“Lost” is perhaps the best one-word characterization of ABC’s Lost (2005-2010); in varying ways, individuals on the program frequently find themselves physically displaced but also, possibly more significantly, spiritually or psychically fractured. Accordingly, although the healing properties first observed on the island manifest in the form of bodily restoration, the real power of the island lies in its ability to heal wounded souls. Although the effects of the island can be traced along a number of individual characters’ trajectories, John Locke evidences a number of incredibly intuitive arcs, if not the most immediately relatable.
One of the episodes that delves into John’s past, “Deus Ex Machina,” presents Locke’s life prior to his arrival on the island and thusly invites the viewer to puzzle the relationship between the two depictions, particularly as the character explores the role of the potential powers inherent in choice and destiny. Lost, however, is not a program that lends itself to overly simplistic representations or one-dimensional readings and, as a result, evidences additional meanings when examined through the lens of banal religion (Hjarvard 2008). The opening scene, for example, depicts the game Mousetrap and features Locke explaining the rules of the game to a curious child, including the phrase, “If you set it up just right.” While this bit of dialogue could easily be written off as innocuous, we can think about the relationship of Mousetrap to a larger religious context: this particular game requires that players follow a precise sequence of predetermined rules and Locke’s statement is indicative of his belief that control and rigid structure are prerequisites for success. Supporting this idea, our reintroduction to Locke’s characters in the “previouslies” comes in the form of him shouting, “Don’t tell me what I can and can’t do.” Locke, before the island, is a character who lashes out because he does not yet understand the bigger picture.

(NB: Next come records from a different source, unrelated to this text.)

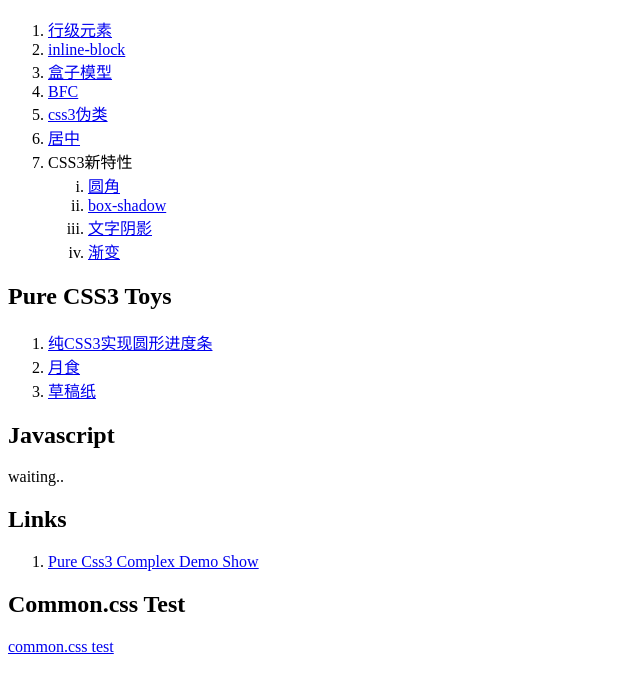
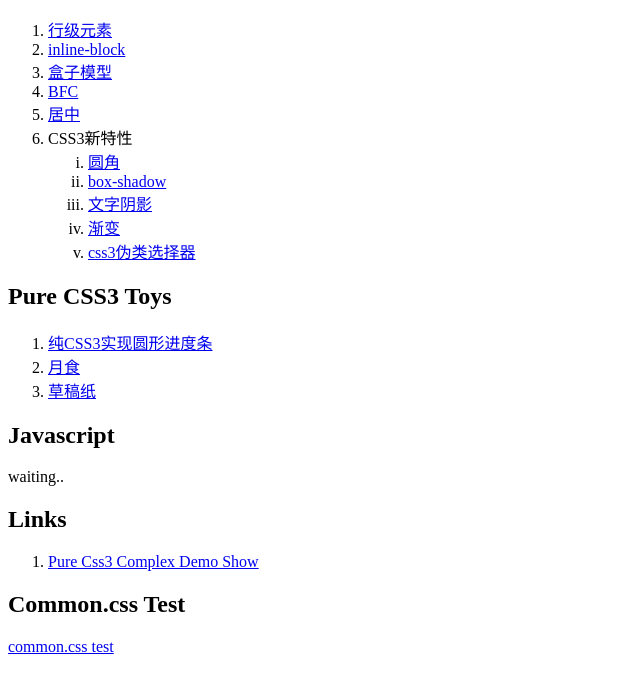
Before and after one commit to wangchao0502/Frontend-simples, a website: page index.html in a window 1280 px wide. Shown: the part 110-800 px from the top of the page, without its empty margins (0-640 px from the left). Drawn offline with Linux system fonts and the light colour scheme.

Commit message:
Reorganize file name

```diff
--- a/index.html
+++ b/index.html
@@ -13,7 +13,6 @@
     <li><a href="/CssSimples/content/InlineBlockSimple.html">inline-block</a></li>
     <li><a href="/CssSimples/content/BoxModel.html">盒子模型</a></li>
     <li><a href="/CssSimples/content/BFC.html">BFC</a></li>
-    <li><a href="/CssSimples/content/PseudoClasses.html">css3伪类</a></li>
     <li><a href="/CssSimples/content/Center.html">居中</a></li>
     <li>
         CSS3新特性
@@ -22,6 +21,7 @@
             <li><a href="/CssSimples/content/Css3-box-shadow.html">box-shadow</a></li>
             <li><a href="/CssSimples/content/Css3-text-shadow.html">文字阴影</a></li>
             <li><a href="/CssSimples/content/Css3-gradient.html">渐变</a></li>
+            <li><a href="/CssSimples/content/Css3-pseudo-classes.html">css3伪类选择器</a></li>
         </ol>
     </li>
 </ol>
```
Also changed, not shown: CssSimples/content/Css3-pseudo-classes.html (renamed from CssSimples/content/PseudoClasses.html).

Compare this incident of machine building with Locke’s attempts to construct a trebuchet that will break into a mysterious hatch. In some ways, although Locke has now professed a belief in the will of the island, his actions demonstrate a failure to understand that fate cannot be forced; had Locke actually internalized this message, he would most likely not have even attempted a trebuchet in the first place. Although Locke later fully embodies the Man of Faith, we see that he is still growing at this point in the series. Fittingly, the trebuchet not only collapses but also physically injures Locke—the island is taking back the mobility it had bestowed. However, rather than view this as a punitive gesture, we can understand that the island is instead arguably attempting to teach Locke a larger lesson that only beings to manifest at the end of the episode as he struggles to carry Boone back to camp despite his weakened legs: our limitations can be overcome but we must be willing to exert effort.
 Along with Jack, Locke’s actions support the ongoing series conflict between Science and Faith. In “Deus Ex Machina” Jack demonstrates the dominance of Science through his diagnosis of Sawyer’s hyperopic vision (i.e., Science is one path to the truth) and the equation of phantom smells with a brain tumor, which builds upon Emily’s (Locke’s mother) schizophrenic condition and the notion that hallucinations and irrationality are negative qualities. Contrast this subplot with the validation of Locke’s dream and we begin to see the virtually invisible ways that the episode weaves together competing ideologies.
 Whether in the form of a mind-control ray, manipulation, enchantment, mesmerism, being a slave to fate, Haitian zombies, possession, or being bound to a wheelchair, we continuously encounter the same themes; the manifestations vary with each telling but they all partially speak to a latent fear of losing our free will and our personal sense of agency. This is, I feel, such an issue for us because we have developed in a society that ascribes to Individualism—there is, in fact, an “us” to lose.